If you’re having trouble breathing due to cold, flu, or allergies, sinus decongestants are designed to relieve your symptoms and help you carry on with your day.

These medications are available OTC at affordable prices, but that doesn’t always make it easy to choose one that’s best for you.

Some stronger medications target multiple symptoms, while others will simply relieve a stuffy nose caused by allergies. Some may make you drowsy, while others might make sleep difficult.

We rounded up the best OTC decongestants to help make the decision making process easier.

Having a basic understanding of common decongestant types might help you narrow down what kind of product you’re looking for:
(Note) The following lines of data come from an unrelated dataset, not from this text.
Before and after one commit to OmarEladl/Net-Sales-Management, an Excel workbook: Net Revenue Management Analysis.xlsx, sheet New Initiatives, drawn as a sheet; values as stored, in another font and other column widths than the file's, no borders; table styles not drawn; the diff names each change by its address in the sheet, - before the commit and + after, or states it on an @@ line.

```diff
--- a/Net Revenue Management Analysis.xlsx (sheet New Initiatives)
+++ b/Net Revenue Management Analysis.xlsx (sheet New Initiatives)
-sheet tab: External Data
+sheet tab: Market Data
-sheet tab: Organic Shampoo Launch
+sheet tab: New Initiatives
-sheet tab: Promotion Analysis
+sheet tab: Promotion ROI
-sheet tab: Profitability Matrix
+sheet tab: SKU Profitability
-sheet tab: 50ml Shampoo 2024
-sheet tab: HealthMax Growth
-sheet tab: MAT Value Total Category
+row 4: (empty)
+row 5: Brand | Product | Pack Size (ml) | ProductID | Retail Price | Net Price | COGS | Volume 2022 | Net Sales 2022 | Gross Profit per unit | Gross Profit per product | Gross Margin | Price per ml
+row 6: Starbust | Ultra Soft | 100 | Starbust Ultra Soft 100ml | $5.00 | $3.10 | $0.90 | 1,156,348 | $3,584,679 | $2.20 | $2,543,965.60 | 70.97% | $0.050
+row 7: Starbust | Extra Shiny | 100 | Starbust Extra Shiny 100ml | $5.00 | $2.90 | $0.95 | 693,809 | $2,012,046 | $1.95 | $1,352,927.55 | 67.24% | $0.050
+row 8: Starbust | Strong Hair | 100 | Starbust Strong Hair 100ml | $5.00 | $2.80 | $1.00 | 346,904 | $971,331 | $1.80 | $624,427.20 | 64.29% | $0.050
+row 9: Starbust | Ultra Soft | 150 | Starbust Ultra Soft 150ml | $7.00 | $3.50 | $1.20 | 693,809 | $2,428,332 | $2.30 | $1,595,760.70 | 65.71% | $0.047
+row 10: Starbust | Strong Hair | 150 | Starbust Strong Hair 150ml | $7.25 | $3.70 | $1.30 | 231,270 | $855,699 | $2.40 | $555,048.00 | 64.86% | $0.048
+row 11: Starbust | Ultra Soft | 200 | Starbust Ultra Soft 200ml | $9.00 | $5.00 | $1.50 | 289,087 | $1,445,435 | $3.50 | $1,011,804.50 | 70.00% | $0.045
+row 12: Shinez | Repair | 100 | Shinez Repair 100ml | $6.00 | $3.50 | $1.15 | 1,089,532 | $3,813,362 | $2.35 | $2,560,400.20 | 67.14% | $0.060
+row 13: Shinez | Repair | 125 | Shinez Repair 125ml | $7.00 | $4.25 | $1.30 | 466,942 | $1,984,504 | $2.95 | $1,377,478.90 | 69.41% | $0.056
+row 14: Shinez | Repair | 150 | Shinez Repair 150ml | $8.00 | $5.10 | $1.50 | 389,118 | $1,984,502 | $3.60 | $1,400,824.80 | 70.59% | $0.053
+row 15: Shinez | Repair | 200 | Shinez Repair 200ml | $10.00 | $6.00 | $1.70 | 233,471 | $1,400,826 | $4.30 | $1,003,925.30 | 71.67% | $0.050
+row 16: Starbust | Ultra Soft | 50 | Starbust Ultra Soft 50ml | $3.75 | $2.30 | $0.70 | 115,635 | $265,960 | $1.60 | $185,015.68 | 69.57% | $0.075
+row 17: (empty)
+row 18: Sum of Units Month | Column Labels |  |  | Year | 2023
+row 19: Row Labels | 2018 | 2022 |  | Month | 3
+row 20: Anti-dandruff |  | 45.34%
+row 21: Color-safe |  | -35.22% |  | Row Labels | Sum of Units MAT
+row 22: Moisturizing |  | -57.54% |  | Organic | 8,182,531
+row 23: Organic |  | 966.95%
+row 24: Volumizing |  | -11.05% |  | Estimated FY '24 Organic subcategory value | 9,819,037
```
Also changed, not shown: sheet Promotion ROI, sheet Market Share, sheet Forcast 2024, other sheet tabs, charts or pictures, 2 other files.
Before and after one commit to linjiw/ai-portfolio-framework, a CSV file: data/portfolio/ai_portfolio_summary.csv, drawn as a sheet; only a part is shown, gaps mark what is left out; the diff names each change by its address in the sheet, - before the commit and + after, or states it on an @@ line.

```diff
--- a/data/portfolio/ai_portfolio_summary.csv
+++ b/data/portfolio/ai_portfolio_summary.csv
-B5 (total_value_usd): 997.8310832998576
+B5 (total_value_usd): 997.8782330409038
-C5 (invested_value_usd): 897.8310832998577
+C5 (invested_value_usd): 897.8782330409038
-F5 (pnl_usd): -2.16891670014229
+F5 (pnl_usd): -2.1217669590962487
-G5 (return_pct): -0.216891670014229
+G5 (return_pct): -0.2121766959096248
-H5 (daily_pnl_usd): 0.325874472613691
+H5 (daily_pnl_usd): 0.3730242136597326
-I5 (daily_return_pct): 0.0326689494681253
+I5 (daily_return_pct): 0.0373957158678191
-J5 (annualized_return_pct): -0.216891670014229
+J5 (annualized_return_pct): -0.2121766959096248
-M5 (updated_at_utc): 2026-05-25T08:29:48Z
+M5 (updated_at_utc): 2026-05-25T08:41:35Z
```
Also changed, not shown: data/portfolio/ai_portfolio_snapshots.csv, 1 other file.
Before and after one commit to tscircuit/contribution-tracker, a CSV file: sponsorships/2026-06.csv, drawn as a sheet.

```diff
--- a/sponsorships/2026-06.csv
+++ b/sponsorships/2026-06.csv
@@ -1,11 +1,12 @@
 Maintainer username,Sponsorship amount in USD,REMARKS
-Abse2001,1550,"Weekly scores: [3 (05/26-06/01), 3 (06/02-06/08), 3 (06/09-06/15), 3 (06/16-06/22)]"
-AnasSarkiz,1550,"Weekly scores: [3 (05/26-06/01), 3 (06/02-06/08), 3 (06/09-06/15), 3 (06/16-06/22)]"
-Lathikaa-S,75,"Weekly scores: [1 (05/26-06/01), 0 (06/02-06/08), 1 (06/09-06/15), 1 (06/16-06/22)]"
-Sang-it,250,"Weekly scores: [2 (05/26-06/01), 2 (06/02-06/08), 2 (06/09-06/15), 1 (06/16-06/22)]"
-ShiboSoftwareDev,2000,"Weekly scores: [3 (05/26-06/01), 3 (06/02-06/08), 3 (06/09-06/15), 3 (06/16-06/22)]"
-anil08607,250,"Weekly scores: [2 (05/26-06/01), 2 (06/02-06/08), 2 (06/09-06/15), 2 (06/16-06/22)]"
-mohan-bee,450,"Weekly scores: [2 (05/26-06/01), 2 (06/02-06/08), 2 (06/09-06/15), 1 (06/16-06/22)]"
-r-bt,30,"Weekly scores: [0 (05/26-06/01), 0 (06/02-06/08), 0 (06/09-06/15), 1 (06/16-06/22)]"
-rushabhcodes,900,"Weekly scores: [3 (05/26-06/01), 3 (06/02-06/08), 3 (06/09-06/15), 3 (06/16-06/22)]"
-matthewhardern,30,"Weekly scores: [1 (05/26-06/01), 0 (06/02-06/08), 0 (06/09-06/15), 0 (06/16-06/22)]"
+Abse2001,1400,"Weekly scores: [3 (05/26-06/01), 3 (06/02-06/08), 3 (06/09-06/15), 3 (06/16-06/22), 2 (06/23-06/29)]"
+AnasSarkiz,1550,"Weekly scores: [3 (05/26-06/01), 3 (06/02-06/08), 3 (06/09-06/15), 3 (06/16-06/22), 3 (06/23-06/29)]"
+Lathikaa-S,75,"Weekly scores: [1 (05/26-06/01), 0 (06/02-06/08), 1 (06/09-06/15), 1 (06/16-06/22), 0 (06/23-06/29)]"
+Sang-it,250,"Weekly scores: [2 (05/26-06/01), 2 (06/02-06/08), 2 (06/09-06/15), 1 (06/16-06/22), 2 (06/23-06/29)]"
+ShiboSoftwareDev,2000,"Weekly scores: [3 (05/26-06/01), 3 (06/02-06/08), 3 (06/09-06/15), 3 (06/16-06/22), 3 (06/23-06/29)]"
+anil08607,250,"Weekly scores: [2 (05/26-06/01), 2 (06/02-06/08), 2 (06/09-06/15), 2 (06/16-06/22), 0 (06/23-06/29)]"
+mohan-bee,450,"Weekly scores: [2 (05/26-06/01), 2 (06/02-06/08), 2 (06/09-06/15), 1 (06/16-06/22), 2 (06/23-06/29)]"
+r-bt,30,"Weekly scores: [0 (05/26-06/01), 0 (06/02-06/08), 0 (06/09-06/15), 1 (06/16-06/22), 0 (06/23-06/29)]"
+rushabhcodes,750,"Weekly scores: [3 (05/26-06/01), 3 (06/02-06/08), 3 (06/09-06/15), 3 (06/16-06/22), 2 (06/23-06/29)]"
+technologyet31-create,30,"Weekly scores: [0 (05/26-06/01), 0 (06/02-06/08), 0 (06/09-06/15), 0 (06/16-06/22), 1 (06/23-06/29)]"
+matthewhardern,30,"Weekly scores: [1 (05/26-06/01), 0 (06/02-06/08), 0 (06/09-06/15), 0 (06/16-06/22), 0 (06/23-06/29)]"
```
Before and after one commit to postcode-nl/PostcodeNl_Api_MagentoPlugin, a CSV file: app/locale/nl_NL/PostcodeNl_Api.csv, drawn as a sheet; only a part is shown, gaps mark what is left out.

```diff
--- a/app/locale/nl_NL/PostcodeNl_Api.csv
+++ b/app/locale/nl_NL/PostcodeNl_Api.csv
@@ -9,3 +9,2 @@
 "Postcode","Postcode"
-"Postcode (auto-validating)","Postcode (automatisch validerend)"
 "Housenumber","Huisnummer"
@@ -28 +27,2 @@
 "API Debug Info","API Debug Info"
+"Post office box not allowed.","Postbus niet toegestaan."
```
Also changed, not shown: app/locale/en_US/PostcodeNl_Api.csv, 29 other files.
  • Decongestant ingredients work by dilating your blood vessels to relieve pressure in your sinuses.
  • Antihistamine ingredients work by blocking your body’s response to allergens.
  • Corticosteroid ingredients work by reducing your immune response to allergens and decreasing inflammation.
Decongestant typeBest forPossible side effects
Phenylephrine decongestantsinus congestion caused by cold and flurestlessness, dizziness, anxiety
Pseudoephedrine decongestantsinus congestion caused by cold and flurestlessness, dizziness, anxiety, nausea, upset stomach
Intranasal decongestantssinus congestion caused by cold and flurestlessness, dizziness, sore throat, bloody nose
Intranasal corticosteroidshay fever and allergiesheadache, sore throat, bloody nose
Antihistaminessneezing and runny nosedrowsiness
  • Customer reviews: We chose products that scored high marks in trust with customers, according to hundreds of verified reviews.
  • Transparency: We looked for products and brands that make realistic, medically-sound claims about their products.
  • Clinical trials and peer-reviewed literature: We read through what doctors and researchers have observed about different active ingredients available on the market.

Pricing guide

  • $ = under $5
  • $$ = $5–$10
  • $$$ = over $10

Best OTC sinus decongestant for allergies

Benadryl Allergy Plus Congestion Ultratabs

  • Price: $$
  • Type: oral tablet
  • Drowsy effect: yes

What we liked: These tablets contain diphenhydramine, an antihistamine ingredient that may reduce allergy symptoms, and phenylephrine, which may reduce sinus congestion. You can take one of these tablets every 4 hours throughout the day, and reviewers note that they take effect relatively quickly.

What to know: These tablets aren’t intended to clear the flu or a cold, so it’s important to only take them if your sinus congestion occurs due to allergies. Also, be aware that diphenhydramine can make you feel quite sleepy, so avoid this medication on days when you need to be alert.

Best OTC sinus decongestant for a headache

Advil Sinus Congestion and Pain

  • Price: $$$
  • Type: oral tablet
  • Drowsy effect: no

What we liked: These coated tablets contain the decongestant ingredient phenylephrine along with the pain reliever ibuprofen. You can take a tablet up to every 4 hours. The combination of nasal swelling relief, along with the pain relief medication, can quickly relieve many sinus-related headaches. Many reviewers who have frequent sinus headaches swear by this product as being better than even some prescription medications.

What to know: Make sure to keep track of the amount of ibuprofen you’re taking if you’re taking this product. Do not take additional pain relievers, like acetaminophen or aspirin, with this product unless a doctor instructs you to. It’s easy to end up taking a dose that’s higher than recommended of analgesics when you’re mixing medications.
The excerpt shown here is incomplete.